J. Chromatogr. A, 285, 1–18 (1984)

PDF
http://doi.org/10.1016/S0021-9673(01)87732-3

Equipment for high-performance liquid chromatographic (HPLC) gradient elution generally distorts the gradient selected by the operator, which in turn affects the retention of solutes separated by gradient elution. A theoretical analysis describes these gradient distortions as a function of equipment design and operating conditions. Comparisons of theory with experimental data show generally good agreement. As a result, it is now possible to select gradient conditions for minimal gradient distortion, or to correct for the effect of gradient distortion on solute retention. This will be shown in later papers to allow the use of gradient elution in new ways for more efficient method development and optimization of separation by HPLC.An analysis of instrumental factors that can limit the accuracy of gradient retention data.


Measurement and use of retention data from high-performance gradient elution : Correction for “non-ideal” processes originating within the column

M.A. Quarry, R.L. Grob, L.R. Snyder
J. Chromatogr. A, 285, 19–51 (1984)

PDF
http://doi.org/10.1016/S0021-9673(01)87733-5

Under “ideal” conditions it is possible to model retention in gradient elution so as to be able to calculate retention times, tG, as a function of isocratic retention in corresponding liquid chromatographic systems. In this paper we consider various “non-ideal” processes that lead to errors in calculated values of tG. 


Rapid Measurement of Cyclosporin a Plasma Levels by HPLC in Allograft Transplant Recipients

H. Wilms, I. Molnár
Chromatographia, 19, 462-465 (1984)

PDF

An HPLC-method for the measurement of blood Cyclosporin A levels (CyA) of renal allograft transplanted patients within 9 min is described. After a simple protein precipitation of the blood the supernatant is transferred to an HPLC-system. The short time of analysis is obtained by a step gradient elution technique and a precolumn separation of the fractions of interest followed by a backflush regeneration step of the precolumn.
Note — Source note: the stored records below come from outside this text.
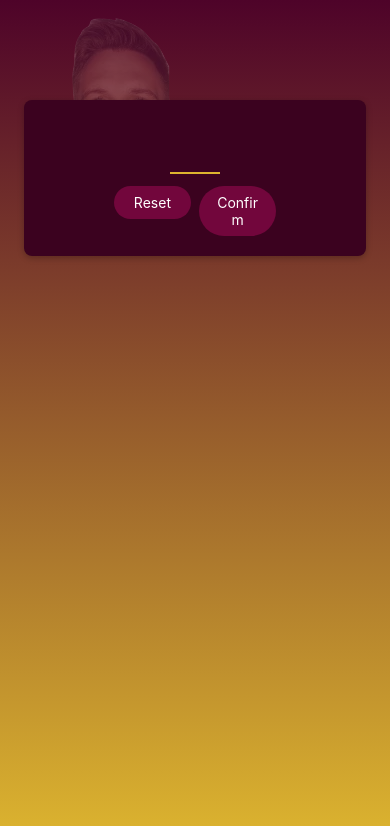
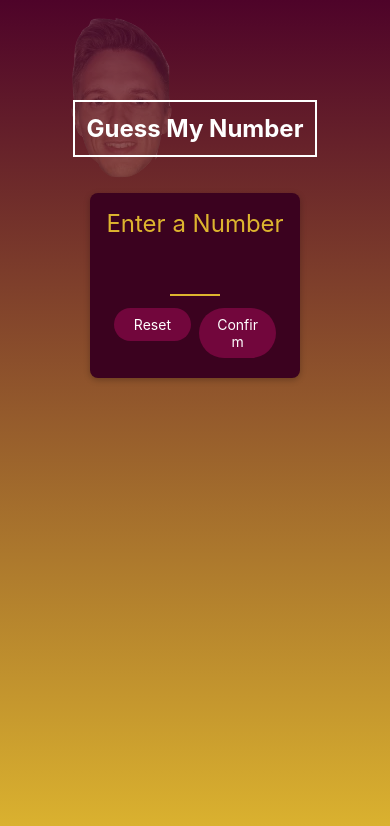
Before and after one commit to teraglin/ReactNative-UdemyReference, a React Native app: screen / in a window 390 px wide. Shown: the top 826 px of the page. Built offline with nearby package versions, Linux system fonts and the light colour scheme.

Commit message:
Task: component consolidation

```diff
--- /dev/null
+++ b/components/ui/Card.js
@@ -0,0 +1,29 @@
+import { View, StyleSheet } from "react-native";
+import Colors from "../../constants/colors";
+
+function Card({ children }) {
+  return <View style={styles.card}>{children}</View>;
+}
+
+export default Card;
+
+const styles = StyleSheet.create({
+  card: {
+    justifyContent: "center",
+    alignItems: "center",
+    overflow: "visible",
+    marginTop: 36,
+    marginHorizontal: 24,
+    padding: 16,
+    backgroundColor: Colors.primary800,
+    borderRadius: 8,
+    elevation: 8,
+    shadowColor: "black",
+    shadowOffset: {
+      width: 0,
+      height: 2,
+    },
+    shadowRadius: 6,
+    shadowOpacity: 0.25,
+  },
+});
--- /dev/null
+++ b/components/ui/InstructionText.js
@@ -0,0 +1,15 @@
+import { StyleSheet, Text } from "react-native";
+import Colors from "../../constants/colors";
+
+function InstructionText({ children }) {
+  return <Text style={styles.instructionText}>{children}</Text>;
+}
+
+export default InstructionText;
+
+const styles = StyleSheet.create({
+  instructionText: {
+    color: Colors.accent500,
+    fontSize: 24,
+  },
+});
--- a/screens/GameScreen.js
+++ b/screens/GameScreen.js
@@ -1,8 +1,10 @@
-import { View, Text, StyleSheet, Alert } from "react-native";
+import { View, StyleSheet, Alert } from "react-native";
 import Title from "../components/ui/Title";
 import { useState, useEffect } from "react";
 import NumberContainer from "../components/game/NumberContainer";
 import PrimaryButton from "../components/ui/PrimaryButton";
+import Card from "../components/ui/Card";
+import InstructionText from "../components/ui/InstructionText";
 
 function generateRandomBetween(min, max, exclude) {
   const rndNumber = Math.floor(Math.random() * (max - min)) + min;
@@ -18,11 +20,7 @@ let minBoundary = 1;
 let maxBoundary = 100;
 
 function GameScreen({ userNumber, onGameOver }) {
-  const initialGuess = generateRandomBetween(
-    1,
-    100,
-    userNumber
-  );
+  const initialGuess = generateRandomBetween(1, 100, userNumber);
   const [currentGuess, setCurrentGuess] = useState(initialGuess);
 
   useEffect(() => {
@@ -59,8 +57,8 @@ function GameScreen({ userNumber, onGameOver }) {
     <View style={styles.screen}>
       <Title>Opponent's Guess</Title>
       <NumberContainer>{currentGuess}</NumberContainer>
-      <View>
-        <Text>Higher or Lower?</Text>
+      <Card>
+        <InstructionText>Higher or Lower?</InstructionText>
         <PrimaryButton onPress={nextGuessHandler.bind(this, "lower")}>
           -
         </PrimaryButton>
@@ -68,7 +66,7 @@ function GameScreen({ userNumber, onGameOver }) {
           +
         </PrimaryButton>
         {/* + - */}
-      </View>
+      </Card>
       {/* <View>LOG ROUNDS</View> */}
     </View>
   );
--- a/screens/StartGameScreen.js
+++ b/screens/StartGameScreen.js
@@ -1,7 +1,10 @@
 import { useState } from "react";
 import { TextInput, View, StyleSheet, Alert } from "react-native";
+import Title from "../components/ui/Title";
+import Card from "../components/ui/Card";
 import PrimaryButton from "../components/ui/PrimaryButton";
 import Colors from "../constants/colors";
+import InstructionText from "../components/ui/InstructionText";
 
 function StartGameScreen({ onPickNumber }) {
   const [enteredNumber, setEnteredNumber] = useState("");
@@ -37,7 +40,10 @@ function StartGameScreen({ onPickNumber }) {
   }
 
   return (
-    <View style={styles.inputContainer}>
+    <View style={styles.rootContainer}>
+      <Title>Guess My Number</Title>
+      <Card>
+        <InstructionText>Enter a Number</InstructionText>
         <TextInput
           style={styles.numberInput}
           maxLength={2}
@@ -55,6 +61,7 @@ function StartGameScreen({ onPickNumber }) {
             <PrimaryButton onPress={confirmInputHandler}>Confirm</PrimaryButton>
           </View>
         </View>
+      </Card>
     </View>
   );
 }
@@ -62,23 +69,10 @@ function StartGameScreen({ onPickNumber }) {
 export default StartGameScreen;
 
 const styles = StyleSheet.create({
-  inputContainer: {
-    justifyContent: "center",
-    alignItems: "center",
-    overflow: "visible",
+  rootContainer: {
+    flex: 1,
     marginTop: 100,
-    marginHorizontal: 24,
-    padding: 16,
-    backgroundColor: Colors.primary800,
-    borderRadius: 8,
-    elevation: 8,
-    shadowColor: "black",
-    shadowOffset: {
-      width: 0,
-      height: 2,
-    },
-    shadowRadius: 6,
-    shadowOpacity: 0.25,
+    alignItems: "center", // default is "stretch"
   },
   numberInput: {
     height: 50,
```
Lines whose indentation alone changed are shown as unchanged.
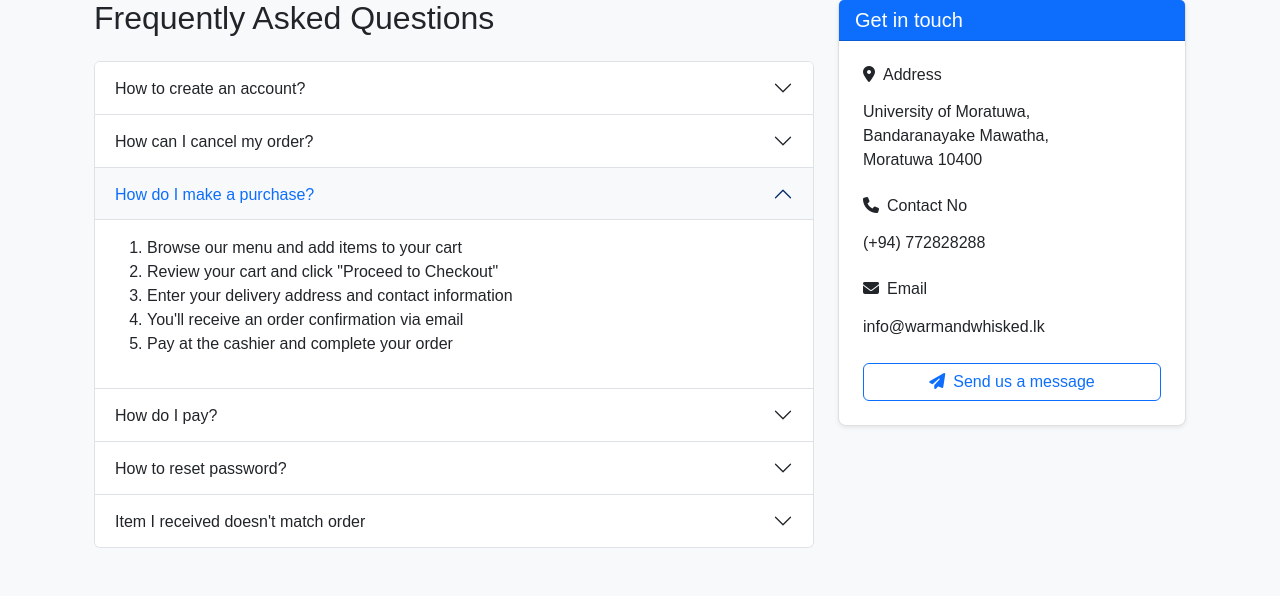
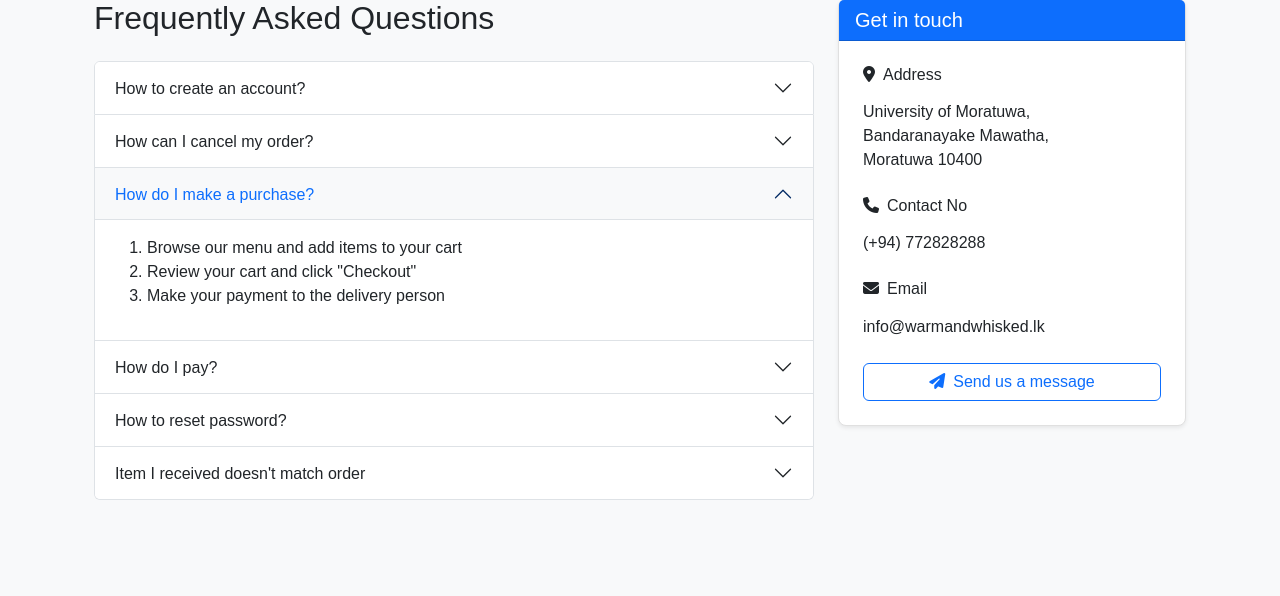
Before and after one commit to MihanTilk/BAD-Group-Project, a Django app: page /help/ in a window 1280 px wide, after a click on "How do I make a purchase?". Shown: the part 129-725 px from the top of the page. Run offline with Django 5.2, Linux system fonts and the light colour scheme.

Commit message:
Made adjustments to the help page

```diff
--- a/orders/templates/orders/help.html
+++ b/orders/templates/orders/help.html
@@ -10,7 +10,7 @@
             <div class="accordion mb-5" id="faqAccordion">
                 <div class="accordion-item">
                 <h3 class="accordion-header" id="headingOne">
-                        <button class="accordion-button" type="button" data-bs-toggle="collapse" data-bs-target="#collapseOne">
+                    <button class="accordion-button collapsed" type="button" data-bs-toggle="collapse" data-bs-target="#collapseOne">
                         How to create an account?
                     </button>
                 </h3>
@@ -44,10 +44,8 @@
                         <div class="accordion-body">
                             <ol>
                                 <li>Browse our menu and add items to your cart</li>
-                                <li>Review your cart and click "Proceed to Checkout"</li>
-                                <li>Enter your delivery address and contact information</li>
-                                <li>You'll receive an order confirmation via email</li>
-                                <li>Pay at the cashier and complete your order</li>
+                                <li>Review your cart and click "Checkout"</li>
+                                <li>Make your payment to the delivery person</li>
                             </ol>
                         </div>
                     </div>
@@ -61,13 +59,7 @@
                     </h3>
                     <div id="collapseFour" class="accordion-collapse collapse" aria-labelledby="headingFour" data-bs-parent="#faqAccordion">
                         <div class="accordion-body">
-                            <p>We accept the following payment methods at the cashier:</p>
-                            <ul>
-                                <li>Cash on delivery</li>
-                                <li>Credit/Debit cards (Visa, MasterCard)</li>
-                                <li>Online banking transfers</li>
-                                <li>Mobile payment apps (Visa, MasterCard)</li>
-                            </ul>
+                            <p>We accept payment in the form of cash and card. The payment should be made to the delivery person as the item is being delivered.</p>
                         </div>
                     </div>
                 </div>
--- a/orders/templates/orders/refund_policy.html
+++ b/orders/templates/orders/refund_policy.html
@@ -19,7 +19,8 @@
                     <p>Perishable goods and digital products are not eligible for refunds.</p>
 
                     <h4>3. How to Request a Refund</h4>
-                    <p>Contact support at <strong>support@example.com</strong> with your order details.</p>
+                    <p>Contact support at <strong>support@example.com</strong> or email <strong>info@warmandwhisked.lk</strong> with your order
+                        number and issue we will arrange for a replacement or refund as appropriate..</p>
 
                     <p><em>Last updated: April 2025</em></p>
                 </div>
```
Also changed, not shown: db.sqlite3. Lines whose indentation alone changed are shown as unchanged.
The analysis of the fraction of interest takes place on a column with high resolution power as long as the precolumn is regenerated. CyA is monitored by UV-absorption at 206 nm. Detection of 20 to 2000 ng/ml Cya allows the use of the method for patient monitoring and for research purposes.


Gradient elution in reversed-phase HPLC-separation of macromolecules

L.R. Snyder, M.A. Stadalius, M.A. Quarry
Anal Chem., 55, 14, 1412A–1430A (1983), DOI: 10.1021/ac00264a001

http://pubs.acs.org/doi/abs/10.1021/ac00264a001

Preliminary model for predicting large-molecule separations by gradient elution, particularly for reversed-phase LC


High-performance liquid chromatographic column efficiency as a function of particle composition and geometry and capacity factor

R.W. Stout, J.J. DeStefano, L.R. Snyder
J. Chromatogr. A, 282, 263–286 (1983), DOI: 10.1016/S0021-9673(00)91607-8

http://www.sciencedirect.com/science/article/pi...

Reduced plate height (h) vs. reduced velocity (v) plots have been measured over a wide range of v for 36 high-performance liquid chromatographic systems. Column type was varied over wide limits and solute capacity factor (k′) values were changed over the range 0.6–22. Resulting data can be accurately described by the Knox equation h = Av1/3 + B/v + Cv, where A is roughly constant (A = 0.5–0.8) for all columns studied, but values of B and C are strongly dependent on column type and solute k′ values. Reduced plate height (h) vs. reduced velocity (v) plots have been measured over a wide range of v for 36 high-performance liquid chromatographic systems. Resulting data can be accurately described by the Knox equation h = Av1/3 + B/v + Cv, where A is roughly constant (A = 0.5–0.8) for all columns studied, but values of B and C are strongly dependent on column type and solute k′ values. 

BACK 1 ...
  1. 29
  2. 30
  3. 31
  4. 32
  5. 33
NEXT